• **Content revision data**:
=== Section Start ===
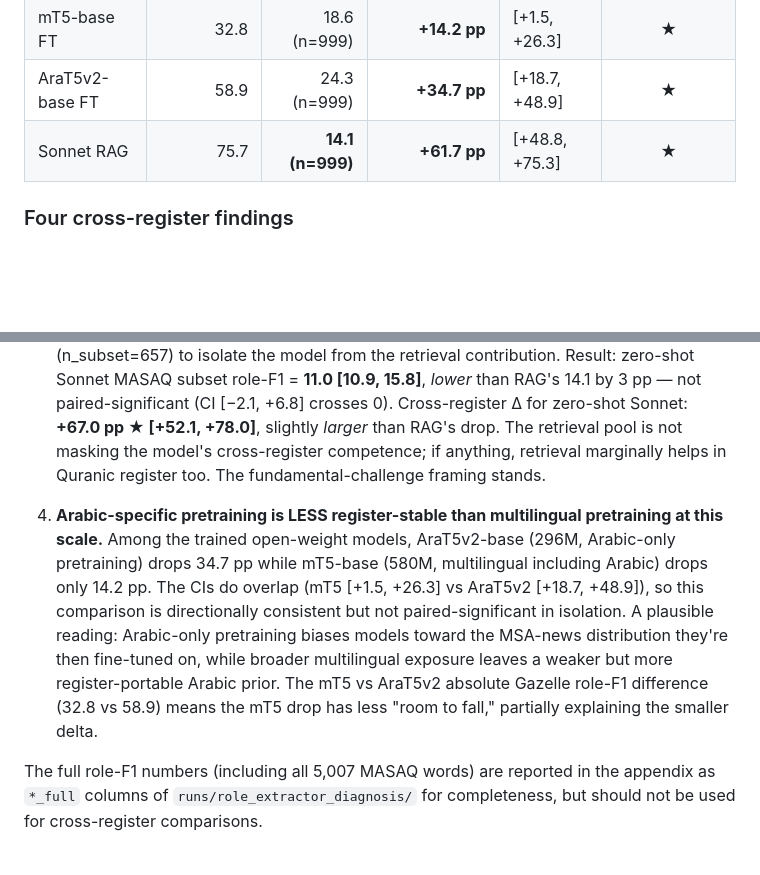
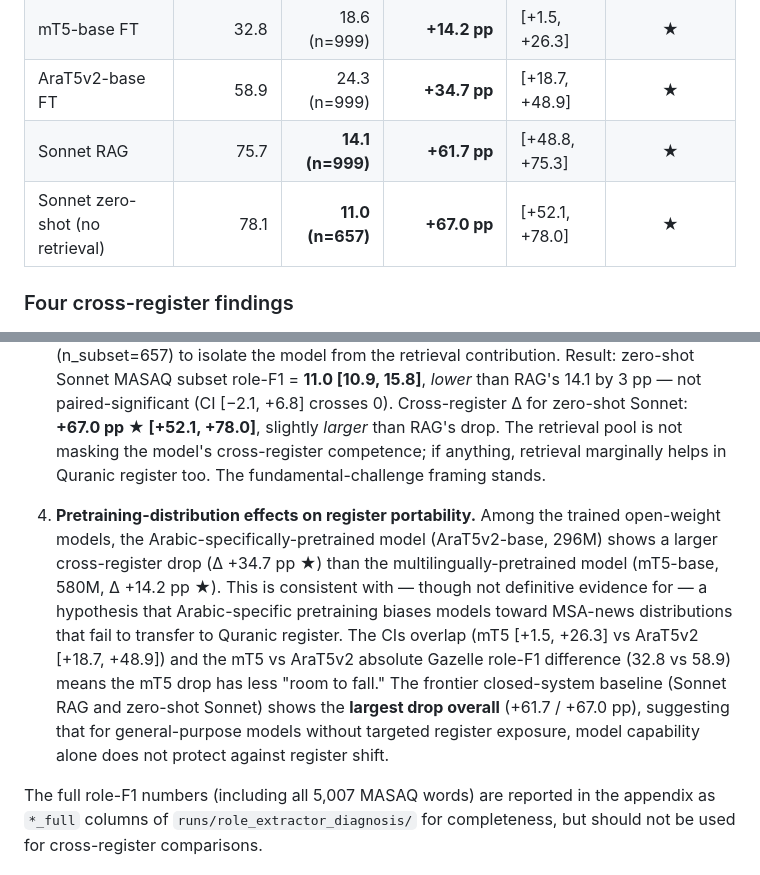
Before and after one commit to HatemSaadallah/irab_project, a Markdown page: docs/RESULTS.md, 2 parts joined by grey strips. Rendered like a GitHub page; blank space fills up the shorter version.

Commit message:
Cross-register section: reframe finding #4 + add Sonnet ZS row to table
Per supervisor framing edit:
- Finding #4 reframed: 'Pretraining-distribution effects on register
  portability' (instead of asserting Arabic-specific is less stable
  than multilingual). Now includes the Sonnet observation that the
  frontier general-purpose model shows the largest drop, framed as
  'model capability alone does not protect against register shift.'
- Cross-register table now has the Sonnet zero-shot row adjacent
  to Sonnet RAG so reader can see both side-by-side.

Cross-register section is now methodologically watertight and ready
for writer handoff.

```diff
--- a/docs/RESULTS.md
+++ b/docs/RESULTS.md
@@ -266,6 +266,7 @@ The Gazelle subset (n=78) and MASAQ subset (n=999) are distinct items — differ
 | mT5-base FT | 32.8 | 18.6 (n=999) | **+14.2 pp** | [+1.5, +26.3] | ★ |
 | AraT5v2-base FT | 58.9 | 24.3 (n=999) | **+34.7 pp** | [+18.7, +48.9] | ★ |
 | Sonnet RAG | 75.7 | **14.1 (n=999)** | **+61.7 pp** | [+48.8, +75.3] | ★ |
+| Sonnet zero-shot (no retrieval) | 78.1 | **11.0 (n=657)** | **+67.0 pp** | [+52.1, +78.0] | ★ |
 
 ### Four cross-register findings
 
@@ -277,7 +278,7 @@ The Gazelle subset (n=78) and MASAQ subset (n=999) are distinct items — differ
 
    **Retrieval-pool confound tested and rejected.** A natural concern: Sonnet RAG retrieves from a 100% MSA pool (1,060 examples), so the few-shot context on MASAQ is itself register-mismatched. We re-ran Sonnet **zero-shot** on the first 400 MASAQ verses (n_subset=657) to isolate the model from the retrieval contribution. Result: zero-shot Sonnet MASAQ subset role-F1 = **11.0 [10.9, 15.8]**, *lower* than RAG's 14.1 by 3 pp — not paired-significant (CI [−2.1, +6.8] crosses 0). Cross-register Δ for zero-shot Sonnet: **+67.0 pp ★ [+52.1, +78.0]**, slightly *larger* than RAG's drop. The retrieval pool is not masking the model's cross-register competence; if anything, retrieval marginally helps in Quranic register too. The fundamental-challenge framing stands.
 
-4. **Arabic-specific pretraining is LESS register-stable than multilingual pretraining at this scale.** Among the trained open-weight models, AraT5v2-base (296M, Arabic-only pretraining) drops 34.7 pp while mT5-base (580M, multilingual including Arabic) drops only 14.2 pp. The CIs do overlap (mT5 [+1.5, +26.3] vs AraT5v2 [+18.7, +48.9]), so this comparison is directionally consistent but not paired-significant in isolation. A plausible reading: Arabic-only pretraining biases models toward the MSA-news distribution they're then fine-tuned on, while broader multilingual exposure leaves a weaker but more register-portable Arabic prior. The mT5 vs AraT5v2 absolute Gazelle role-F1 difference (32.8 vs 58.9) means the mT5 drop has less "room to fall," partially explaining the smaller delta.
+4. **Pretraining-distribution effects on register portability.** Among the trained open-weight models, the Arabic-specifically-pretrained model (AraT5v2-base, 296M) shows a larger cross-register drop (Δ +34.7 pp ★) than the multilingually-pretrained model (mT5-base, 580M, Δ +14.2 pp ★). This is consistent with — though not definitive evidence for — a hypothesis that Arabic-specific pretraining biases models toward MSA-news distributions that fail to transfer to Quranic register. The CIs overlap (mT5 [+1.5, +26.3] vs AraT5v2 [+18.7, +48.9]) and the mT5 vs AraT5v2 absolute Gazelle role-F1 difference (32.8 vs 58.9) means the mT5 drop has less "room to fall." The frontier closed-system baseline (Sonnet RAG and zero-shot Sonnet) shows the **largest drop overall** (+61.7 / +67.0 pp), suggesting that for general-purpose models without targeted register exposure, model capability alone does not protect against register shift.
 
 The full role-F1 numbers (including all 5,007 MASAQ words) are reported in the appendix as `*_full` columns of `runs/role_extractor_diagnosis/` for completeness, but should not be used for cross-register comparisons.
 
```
=== Section End ===
• **WHAT THE TASK REQUIRES**: Say only the number of lines above holding "RESULTS".

• **RESPONSE TO THIS TASK**: 3